Beautifully restored, Thian Hock Keng Temple is the oldest Chinese temple in Singapore and dedicated to Mazu, the Goddess of the Sea.
Built in 2007, the Buddha Tooth Relic Temple & Museum may be a recent addition to the historic Chinatown district. Yet the temple is definitely worth a visit, with its rich features and exhibits on Buddhist art and culture.
The Buddha Tooth Relic Temple & Museum gets its name from what the Buddhists regard as the Sacred Buddha Tooth Relic.
This Tang-styled Chinese Buddhist temple was conceptualised and designed by the temple’s Chief Abbot Venerable Shi Fa Zhao, with the help of local and overseas consultants. It cost S$75 million to set up, and is based on the elements of the Tang Dynasty and the Buddhist Mandala, which is a representation of the Buddhist universe.
Sacred relics and giant stupa
You’ll find sacred artefacts of the Buddha, such as bone and tongue relics, at the Buddhist Culture Museum on the third floor.
But it is the Sacred Light Hall on the fourth floor that contains the temple’s centrepiece.
The Buddha Tooth Relic is housed in a giant stupa weighing 3.5 tonnes and made from 320kg of gold, of which 234kg were donated by devotees. You’ll have to see it from the public viewing area though – only monks are allowed into the relic chamber.
Other highlights include the Eminent Sangha Museum, a theatre that holds cultural performances, talks and film screenings.
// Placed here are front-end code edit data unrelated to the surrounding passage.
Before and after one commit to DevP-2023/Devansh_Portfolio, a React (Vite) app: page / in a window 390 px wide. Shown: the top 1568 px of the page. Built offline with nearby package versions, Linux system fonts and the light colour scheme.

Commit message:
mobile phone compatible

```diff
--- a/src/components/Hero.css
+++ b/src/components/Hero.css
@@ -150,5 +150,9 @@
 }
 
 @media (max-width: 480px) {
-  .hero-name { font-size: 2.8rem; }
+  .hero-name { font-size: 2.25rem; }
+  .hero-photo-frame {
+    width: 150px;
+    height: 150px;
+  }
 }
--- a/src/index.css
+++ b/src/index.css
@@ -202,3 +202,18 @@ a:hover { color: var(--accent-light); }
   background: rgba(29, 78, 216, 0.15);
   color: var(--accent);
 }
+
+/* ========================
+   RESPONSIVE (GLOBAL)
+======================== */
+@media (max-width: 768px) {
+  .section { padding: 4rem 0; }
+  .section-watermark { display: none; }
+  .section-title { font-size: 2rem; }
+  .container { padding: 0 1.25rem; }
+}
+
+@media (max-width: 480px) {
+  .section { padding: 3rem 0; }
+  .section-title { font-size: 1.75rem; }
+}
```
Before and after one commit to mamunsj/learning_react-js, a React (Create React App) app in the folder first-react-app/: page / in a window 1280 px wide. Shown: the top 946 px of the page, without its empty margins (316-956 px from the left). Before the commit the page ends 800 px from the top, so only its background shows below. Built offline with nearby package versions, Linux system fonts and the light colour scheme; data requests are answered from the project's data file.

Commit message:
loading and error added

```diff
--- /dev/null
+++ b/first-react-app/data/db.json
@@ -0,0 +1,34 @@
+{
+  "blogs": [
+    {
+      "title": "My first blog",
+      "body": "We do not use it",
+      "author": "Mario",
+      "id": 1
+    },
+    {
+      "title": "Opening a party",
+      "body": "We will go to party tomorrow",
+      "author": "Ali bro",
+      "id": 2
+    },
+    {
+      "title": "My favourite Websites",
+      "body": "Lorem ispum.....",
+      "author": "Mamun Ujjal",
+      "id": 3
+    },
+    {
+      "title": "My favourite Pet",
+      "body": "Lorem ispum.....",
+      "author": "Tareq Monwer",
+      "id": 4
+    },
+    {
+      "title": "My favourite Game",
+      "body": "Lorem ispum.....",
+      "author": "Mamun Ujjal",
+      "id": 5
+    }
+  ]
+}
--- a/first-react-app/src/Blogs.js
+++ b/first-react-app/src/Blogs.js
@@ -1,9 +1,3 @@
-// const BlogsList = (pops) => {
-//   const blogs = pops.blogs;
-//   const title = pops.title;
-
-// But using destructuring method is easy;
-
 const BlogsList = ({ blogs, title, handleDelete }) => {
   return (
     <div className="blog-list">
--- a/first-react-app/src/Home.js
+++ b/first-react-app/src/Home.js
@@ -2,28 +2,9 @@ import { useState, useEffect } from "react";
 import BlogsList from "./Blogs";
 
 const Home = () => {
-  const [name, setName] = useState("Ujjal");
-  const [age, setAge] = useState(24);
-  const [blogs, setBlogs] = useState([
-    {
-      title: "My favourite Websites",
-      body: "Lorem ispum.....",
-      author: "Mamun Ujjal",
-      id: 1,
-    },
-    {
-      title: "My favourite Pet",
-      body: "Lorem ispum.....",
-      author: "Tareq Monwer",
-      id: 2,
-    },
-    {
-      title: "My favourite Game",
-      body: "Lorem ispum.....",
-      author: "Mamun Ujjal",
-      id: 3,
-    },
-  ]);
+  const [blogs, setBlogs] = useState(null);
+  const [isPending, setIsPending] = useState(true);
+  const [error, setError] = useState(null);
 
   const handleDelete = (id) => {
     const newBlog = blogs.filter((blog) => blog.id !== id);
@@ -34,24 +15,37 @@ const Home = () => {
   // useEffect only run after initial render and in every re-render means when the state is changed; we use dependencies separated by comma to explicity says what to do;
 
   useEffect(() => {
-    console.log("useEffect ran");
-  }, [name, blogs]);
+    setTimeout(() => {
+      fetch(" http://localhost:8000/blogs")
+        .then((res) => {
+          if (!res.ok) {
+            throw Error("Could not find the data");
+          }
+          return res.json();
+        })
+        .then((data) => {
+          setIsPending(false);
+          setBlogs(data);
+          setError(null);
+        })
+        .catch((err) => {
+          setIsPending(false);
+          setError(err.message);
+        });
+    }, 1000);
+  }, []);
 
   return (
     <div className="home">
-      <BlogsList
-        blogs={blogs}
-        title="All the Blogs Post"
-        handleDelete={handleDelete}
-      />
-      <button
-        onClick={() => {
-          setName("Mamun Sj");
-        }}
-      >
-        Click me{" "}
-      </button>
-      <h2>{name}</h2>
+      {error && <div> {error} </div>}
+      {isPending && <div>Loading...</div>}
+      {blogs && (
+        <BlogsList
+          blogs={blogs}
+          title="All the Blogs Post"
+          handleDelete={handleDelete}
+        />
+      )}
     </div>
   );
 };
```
If you need some quiet contemplation amid Chinatown’s hubbub, the roof garden, with its pagoda and Buddha prayer wheel, is a good spot.